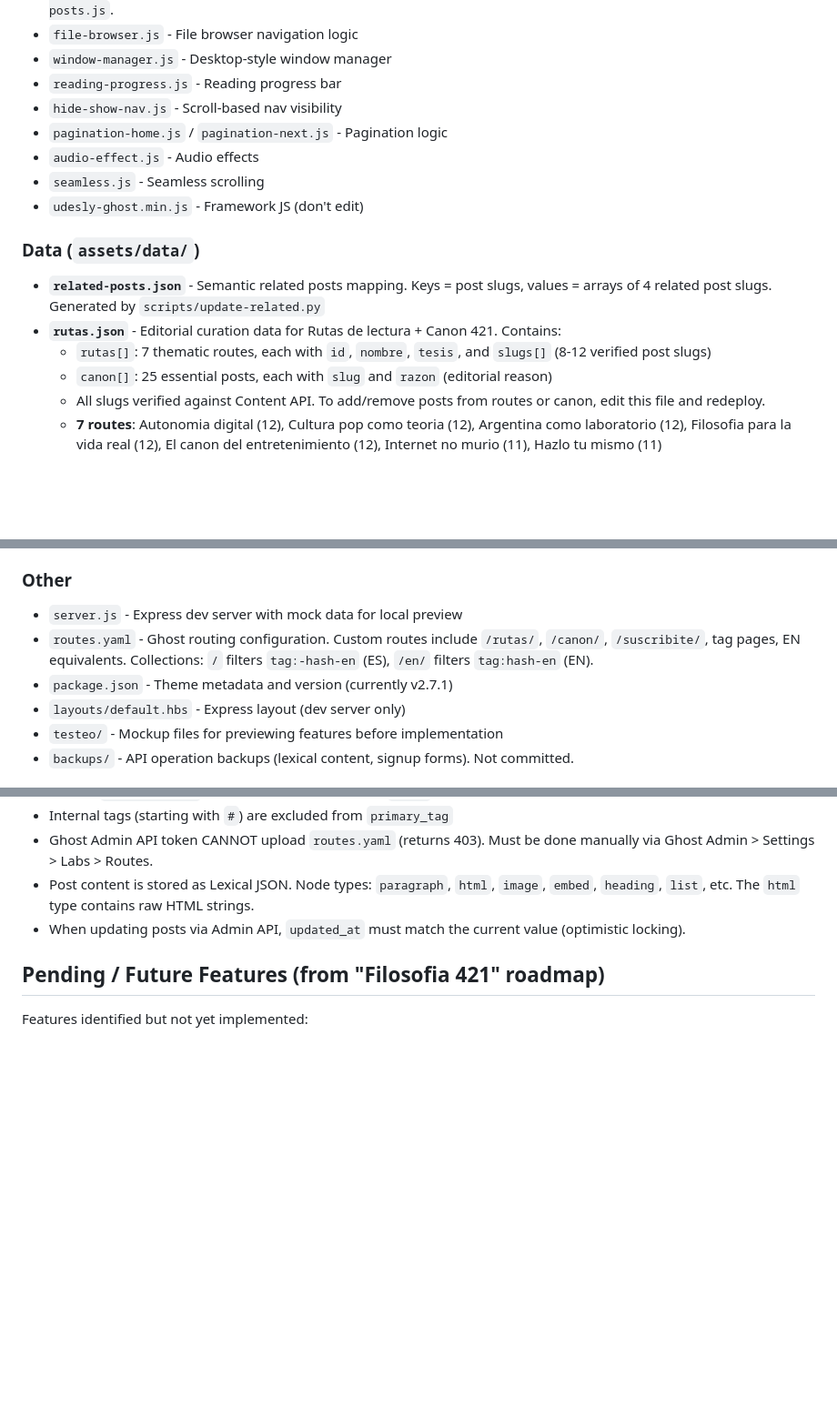
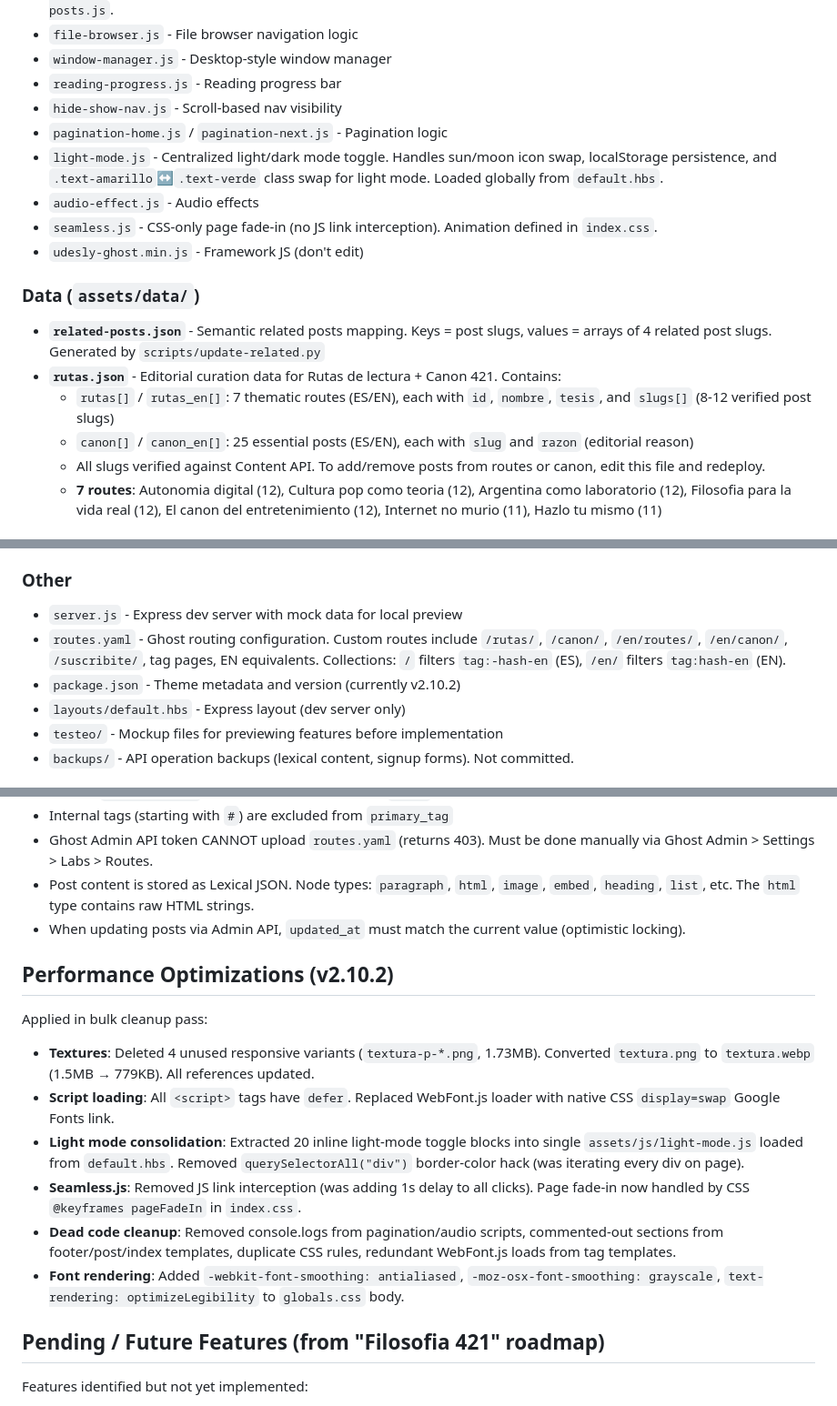
Before and after one commit to 421news/web, a Markdown page: CLAUDE.md, 3 parts joined by grey strips. Shown at 91% size. GitHub-like rendering; blank space fills up the shorter version.

Commit message:
Update CLAUDE.md with optimization changelog and EN routes docs
Co-Authored-By: Claude Opus 4.6 <noreply@anthropic.com>

```diff
--- a/CLAUDE.md
+++ b/CLAUDE.md
@@ -109,15 +109,16 @@ const req = https.request({ hostname: '421bn.ghost.io', path: '/ghost/api/admin/
 - `reading-progress.js` - Reading progress bar
 - `hide-show-nav.js` - Scroll-based nav visibility
 - `pagination-home.js` / `pagination-next.js` - Pagination logic
+- `light-mode.js` - Centralized light/dark mode toggle. Handles sun/moon icon swap, localStorage persistence, and `.text-amarillo`↔`.text-verde` class swap for light mode. Loaded globally from `default.hbs`.
 - `audio-effect.js` - Audio effects
-- `seamless.js` - Seamless scrolling
+- `seamless.js` - CSS-only page fade-in (no JS link interception). Animation defined in `index.css`.
 - `udesly-ghost.min.js` - Framework JS (don't edit)
 
 ### Data (`assets/data/`)
 - **`related-posts.json`** - Semantic related posts mapping. Keys = post slugs, values = arrays of 4 related post slugs. Generated by `scripts/update-related.py`
 - **`rutas.json`** - Editorial curation data for Rutas de lectura + Canon 421. Contains:
-  - `rutas[]`: 7 thematic routes, each with `id`, `nombre`, `tesis`, and `slugs[]` (8-12 verified post slugs)
-  - `canon[]`: 25 essential posts, each with `slug` and `razon` (editorial reason)
+  - `rutas[]` / `rutas_en[]`: 7 thematic routes (ES/EN), each with `id`, `nombre`, `tesis`, and `slugs[]` (8-12 verified post slugs)
+  - `canon[]` / `canon_en[]`: 25 essential posts (ES/EN), each with `slug` and `razon` (editorial reason)
   - All slugs verified against Content API. To add/remove posts from routes or canon, edit this file and redeploy.
   - **7 routes**: Autonomia digital (12), Cultura pop como teoria (12), Argentina como laboratorio (12), Filosofia para la vida real (12), El canon del entretenimiento (12), Internet no murio (11), Hazlo tu mismo (11)
 
@@ -128,8 +129,8 @@ const req = https.request({ hostname: '421bn.ghost.io', path: '/ghost/api/admin/
 
 ### Other
 - `server.js` - Express dev server with mock data for local preview
-- `routes.yaml` - Ghost routing configuration. Custom routes include `/rutas/`, `/canon/`, `/suscribite/`, tag pages, EN equivalents. Collections: `/` filters `tag:-hash-en` (ES), `/en/` filters `tag:hash-en` (EN).
-- `package.json` - Theme metadata and version (currently v2.7.1)
+- `routes.yaml` - Ghost routing configuration. Custom routes include `/rutas/`, `/canon/`, `/en/routes/`, `/en/canon/`, `/suscribite/`, tag pages, EN equivalents. Collections: `/` filters `tag:-hash-en` (ES), `/en/` filters `tag:hash-en` (EN).
+- `package.json` - Theme metadata and version (currently v2.10.2)
 - `layouts/default.hbs` - Express layout (dev server only)
 - `testeo/` - Mockup files for previewing features before implementation
 - `backups/` - API operation backups (lexical content, signup forms). Not committed.
@@ -205,6 +208,16 @@ Already applied: 428 posts modified, 1544 links added. Backup at `backups/lexica
 - Post content is stored as Lexical JSON. Node types: `paragraph`, `html`, `image`, `embed`, `heading`, `list`, etc. The `html` type contains raw HTML strings.
 - When updating posts via Admin API, `updated_at` must match the current value (optimistic locking).
 
+## Performance Optimizations (v2.10.2)
+
+Applied in bulk cleanup pass:
+- **Textures**: Deleted 4 unused responsive variants (`textura-p-*.png`, 1.73MB). Converted `textura.png` to `textura.webp` (1.5MB → 779KB). All references updated.
+- **Script loading**: All `<script>` tags have `defer`. Replaced WebFont.js loader with native CSS `display=swap` Google Fonts link.
+- **Light mode consolidation**: Extracted 20 inline light-mode toggle blocks into single `assets/js/light-mode.js` loaded from `default.hbs`. Removed `querySelectorAll("div")` border-color hack (was iterating every div on page).
+- **Seamless.js**: Removed JS link interception (was adding 1s delay to all clicks). Page fade-in now handled by CSS `@keyframes pageFadeIn` in `index.css`.
+- **Dead code cleanup**: Removed console.logs from pagination/audio scripts, commented-out sections from footer/post/index templates, duplicate CSS rules, redundant WebFont.js loads from tag templates.
+- **Font rendering**: Added `-webkit-font-smoothing: antialiased`, `-moz-osx-font-smoothing: grayscale`, `text-rendering: optimizeLegibility` to `globals.css` body.
+
 ## Pending / Future Features (from "Filosofia 421" roadmap)
 
 Features identified but not yet implemented:
```
Also changed, not shown: other parts of CLAUDE.md (+4 -2 lines).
□ □ □ □ □ □ □
▸ HOW TO COMPLETE THIS TASK:
Give the records back exactly, with no pictures.

▸ ANSWER SECTION:
Before and after one commit to 421news/web, a Markdown page: CLAUDE.md, 3 parts joined by grey strips. Shown at 91% size. GitHub-like rendering; blank space fills up the shorter version.

Commit message:
Update CLAUDE.md with optimization changelog and EN routes docs
Co-Authored-By: Claude Opus 4.6 <noreply@anthropic.com>

```diff
--- a/CLAUDE.md
+++ b/CLAUDE.md
@@ -109,15 +109,16 @@ const req = https.request({ hostname: '421bn.ghost.io', path: '/ghost/api/admin/
 - `reading-progress.js` - Reading progress bar
 - `hide-show-nav.js` - Scroll-based nav visibility
 - `pagination-home.js` / `pagination-next.js` - Pagination logic
+- `light-mode.js` - Centralized light/dark mode toggle. Handles sun/moon icon swap, localStorage persistence, and `.text-amarillo`↔`.text-verde` class swap for light mode. Loaded globally from `default.hbs`.
 - `audio-effect.js` - Audio effects
-- `seamless.js` - Seamless scrolling
+- `seamless.js` - CSS-only page fade-in (no JS link interception). Animation defined in `index.css`.
 - `udesly-ghost.min.js` - Framework JS (don't edit)
 
 ### Data (`assets/data/`)
 - **`related-posts.json`** - Semantic related posts mapping. Keys = post slugs, values = arrays of 4 related post slugs. Generated by `scripts/update-related.py`
 - **`rutas.json`** - Editorial curation data for Rutas de lectura + Canon 421. Contains:
-  - `rutas[]`: 7 thematic routes, each with `id`, `nombre`, `tesis`, and `slugs[]` (8-12 verified post slugs)
-  - `canon[]`: 25 essential posts, each with `slug` and `razon` (editorial reason)
+  - `rutas[]` / `rutas_en[]`: 7 thematic routes (ES/EN), each with `id`, `nombre`, `tesis`, and `slugs[]` (8-12 verified post slugs)
+  - `canon[]` / `canon_en[]`: 25 essential posts (ES/EN), each with `slug` and `razon` (editorial reason)
   - All slugs verified against Content API. To add/remove posts from routes or canon, edit this file and redeploy.
   - **7 routes**: Autonomia digital (12), Cultura pop como teoria (12), Argentina como laboratorio (12), Filosofia para la vida real (12), El canon del entretenimiento (12), Internet no murio (11), Hazlo tu mismo (11)
 
@@ -128,8 +129,8 @@ const req = https.request({ hostname: '421bn.ghost.io', path: '/ghost/api/admin/
 
 ### Other
 - `server.js` - Express dev server with mock data for local preview
-- `routes.yaml` - Ghost routing configuration. Custom routes include `/rutas/`, `/canon/`, `/suscribite/`, tag pages, EN equivalents. Collections: `/` filters `tag:-hash-en` (ES), `/en/` filters `tag:hash-en` (EN).
-- `package.json` - Theme metadata and version (currently v2.7.1)
+- `routes.yaml` - Ghost routing configuration. Custom routes include `/rutas/`, `/canon/`, `/en/routes/`, `/en/canon/`, `/suscribite/`, tag pages, EN equivalents. Collections: `/` filters `tag:-hash-en` (ES), `/en/` filters `tag:hash-en` (EN).
+- `package.json` - Theme metadata and version (currently v2.10.2)
 - `layouts/default.hbs` - Express layout (dev server only)
 - `testeo/` - Mockup files for previewing features before implementation
 - `backups/` - API operation backups (lexical content, signup forms). Not committed.
@@ -205,6 +208,16 @@ Already applied: 428 posts modified, 1544 links added. Backup at `backups/lexica
 - Post content is stored as Lexical JSON. Node types: `paragraph`, `html`, `image`, `embed`, `heading`, `list`, etc. The `html` type contains raw HTML strings.
 - When updating posts via Admin API, `updated_at` must match the current value (optimistic locking).
 
+## Performance Optimizations (v2.10.2)
+
+Applied in bulk cleanup pass:
+- **Textures**: Deleted 4 unused responsive variants (`textura-p-*.png`, 1.73MB). Converted `textura.png` to `textura.webp` (1.5MB → 779KB). All references updated.
+- **Script loading**: All `<script>` tags have `defer`. Replaced WebFont.js loader with native CSS `display=swap` Google Fonts link.
+- **Light mode consolidation**: Extracted 20 inline light-mode toggle blocks into single `assets/js/light-mode.js` loaded from `default.hbs`. Removed `querySelectorAll("div")` border-color hack (was iterating every div on page).
+- **Seamless.js**: Removed JS link interception (was adding 1s delay to all clicks). Page fade-in now handled by CSS `@keyframes pageFadeIn` in `index.css`.
+- **Dead code cleanup**: Removed console.logs from pagination/audio scripts, commented-out sections from footer/post/index templates, duplicate CSS rules, redundant WebFont.js loads from tag templates.
+- **Font rendering**: Added `-webkit-font-smoothing: antialiased`, `-moz-osx-font-smoothing: grayscale`, `text-rendering: optimizeLegibility` to `globals.css` body.
+
 ## Pending / Future Features (from "Filosofia 421" roadmap)
 
 Features identified but not yet implemented:
```
Also changed, not shown: other parts of CLAUDE.md (+4 -2 lines).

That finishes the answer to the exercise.